Davutoğlu, the Kemalo-Islamist and the Erdogan Yes-Man
August 23, 2014 By Leave a Comment
By İHSAN YILMAZAhmet Davutoğlu is not someone who was popular among his own party to be nominated as prime minister. According to several polls, the Justice and Development Party (AKP) voters did not favor him either. Yet, similar to the Ottoman traditions, it was not the society that chose him but the father (Recep Tayyip Erdoğan) who was the decisive factor. This should be surprising given that we are talking about someone who loves the idea of neo-Ottomanism.
Davutoğlu’s speech after his prime ministry was announced by Erdoğan is crucial to understanding his ideology. This speech was not prepared by spin doctors or speech writers. It was uttered at a very emotional moment by an emotional Davutoğlu. A few days later, he may come up with a well-prepared, well-crafted, carefully engineered speech, but I think it will be a little late. He has lost his chance to underline democracy, human rights, plurality, freedoms and civil society. Instead, he kept repeating the word “state” and the phrase “state traditions.” This is quite telling.
When talking about what Erdoğan called a “witch hunt,” Davutoğlu, who loves to reference Ottoman history, stated that in the past sons were sacrificed for the state. He was referring to the fact that some of the Ottoman sultans had their sons executed in order to prevent political rivalry and chaos. Davutoğlu was simply saying that, in order to protect the state, some people could be harmed. Davutoğlu is not of course alone in his understanding of the concept of the state.
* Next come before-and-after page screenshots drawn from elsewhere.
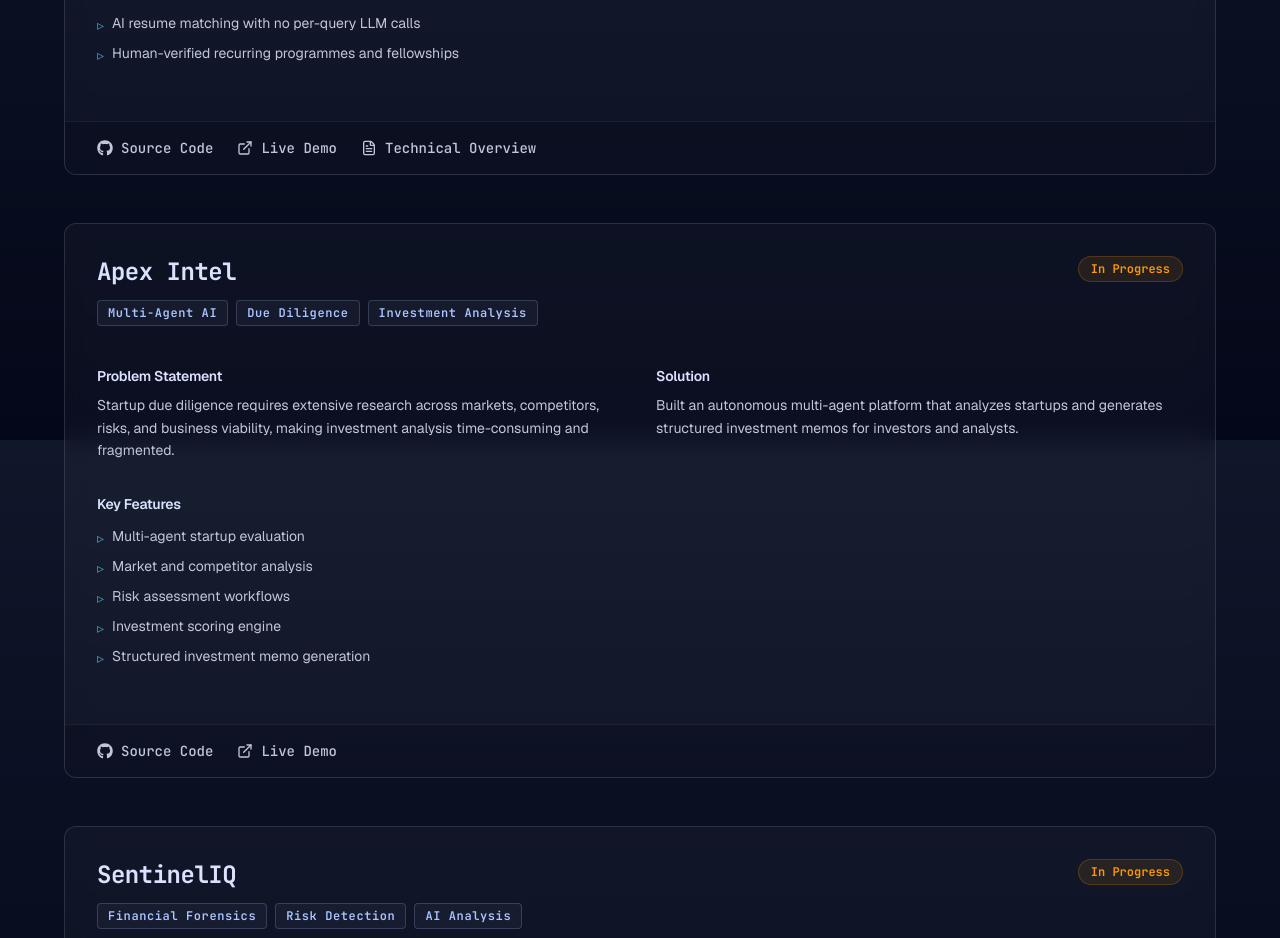
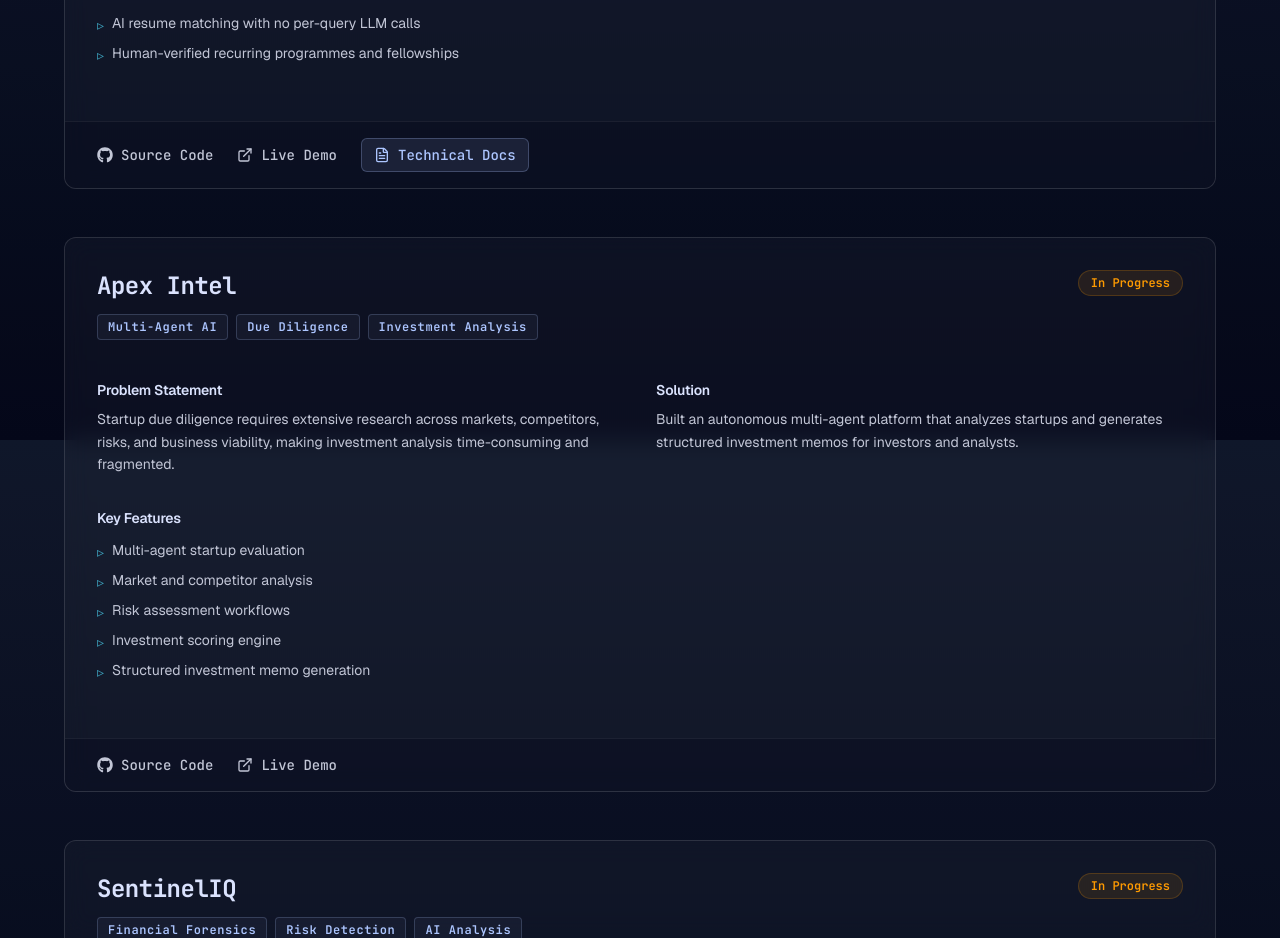
Before and after one commit to sohan1611/Portfolio, a Next.js app: page / in a window 1280 px wide. Shown: the part 5160-6098 px from the top of the page. Built offline with nearby package versions, Linux system fonts and the light colour scheme; no server answers.

Commit message:
Rename the Aspirova docs link and give it its own emphasis

```diff
--- a/src/app/projects/[slug]/page.tsx
+++ b/src/app/projects/[slug]/page.tsx
@@ -193,7 +193,7 @@ export default async function ProjectPage({ params }: ProjectPageProps) {
                 iframeTitle={`${project.title} ${project.docsLabel}`}
                 closeLabel={`Close ${project.title} ${project.docsLabel.toLowerCase()} viewer`}
                 icon={<FileText className="mr-2 h-4 w-4" />}
-                className="flex items-center text-sm font-display font-medium text-muted-foreground hover:text-accent transition-all duration-200 hover:-translate-y-0.5"
+                className="inline-flex items-center rounded-md border border-primary/25 bg-primary/10 px-3 py-1.5 text-sm font-display font-medium text-primary transition-all duration-200 hover:-translate-y-0.5 hover:border-primary/40 hover:bg-primary/15 focus-visible:outline-none focus-visible:ring-1 focus-visible:ring-ring"
               />
             )}
           </div>
--- a/src/components/sections/Projects.tsx
+++ b/src/components/sections/Projects.tsx
@@ -116,7 +116,7 @@ export function Projects() {
                       iframeTitle={`${project.title} ${project.docsLabel}`}
                       closeLabel={`Close ${project.title} ${project.docsLabel.toLowerCase()} viewer`}
                       icon={<FileText className="mr-2 h-4 w-4" />}
-                      className="flex items-center text-sm font-display font-medium text-muted-foreground hover:text-accent transition-all duration-200 hover:-translate-y-0.5"
+                      className="inline-flex items-center rounded-md border border-primary/25 bg-primary/10 px-3 py-1.5 text-sm font-display font-medium text-primary transition-all duration-200 hover:-translate-y-0.5 hover:border-primary/40 hover:bg-primary/15 focus-visible:outline-none focus-visible:ring-1 focus-visible:ring-ring"
                     />
                   )}
                 </div>
--- a/src/data/portfolio.ts
+++ b/src/data/portfolio.ts
@@ -65,7 +65,7 @@ export const portfolioData = {
       githubUrl: "https://github.com/sohan1611/Aspirova",
       liveUrl: "https://www.aspirova.org",
       docsUrl: "/docs/aspirova-technical-overview.pdf",
-      docsLabel: "Technical Overview",
+      docsLabel: "Technical Docs",
       status: "Live"
     },
     {
```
As the regular readers of this column will know, this is a common characteristic of Islamists, and especially Turkish Islamists.
Prominent Turkish political scientist Şerif Mardin employs the phrase “Turkish Exceptionalism” to explain this phenomenon. He argues that Turkish Islamists have never revolted against the state and have always worked within the parameters of the constitutional framework for historical reasons. Given the history of the Crusades, European expansionism and imperialism and the collapse of the Ottoman Empire, the Islamists have concluded that without the protection of the state, Islam will not be able to survive. Thus, for the Turkish Islamists, the existence of the state, however unjust and cruel it may be, is the ultimate priority. Thus, they have a sacred understanding of the state. They can resist its practices but never revolt against it and never resort to violence against it. This of course is not the end of the story as far as the Islamists vis-à-vis state relations are concerned.
The Islamists also love, cherish and respect the state because of their top-down social engineering understanding that will pave the way for the Islamist utopian society as a result of the use of the ideological apparatuses of the state. In this understanding, especially after Islamists have come to power, anything that opposes the state is deemed to be un-Islamic, which needs to be fought with full force and eradicated. Civil society, freedoms, human rights, plurality, international standards and so on can only exist as long as they are not a threat to the state (actually the rulers), its authority and power. As I have tried to explain before, this ideology is an anti-democratic modernist ideology and it is not very much different from the other Turkish anti-democratic modernist ideology, Kemalism. If you add the Islamic flavor to the Kemalist ideology, the end-result would be Turkish Islamism. To underline this fact, I have coined the concept, Kemalo-Islamism.
Davutoğlu’s unprepared emotional speech has shown that he will most probably be a Kemalo-Islamist prime minister. This is of course not a recipe for success in 21st-century Turkish society, which is very much pluralistic and has an average gross domestic product (GDP) per capita of $11,000.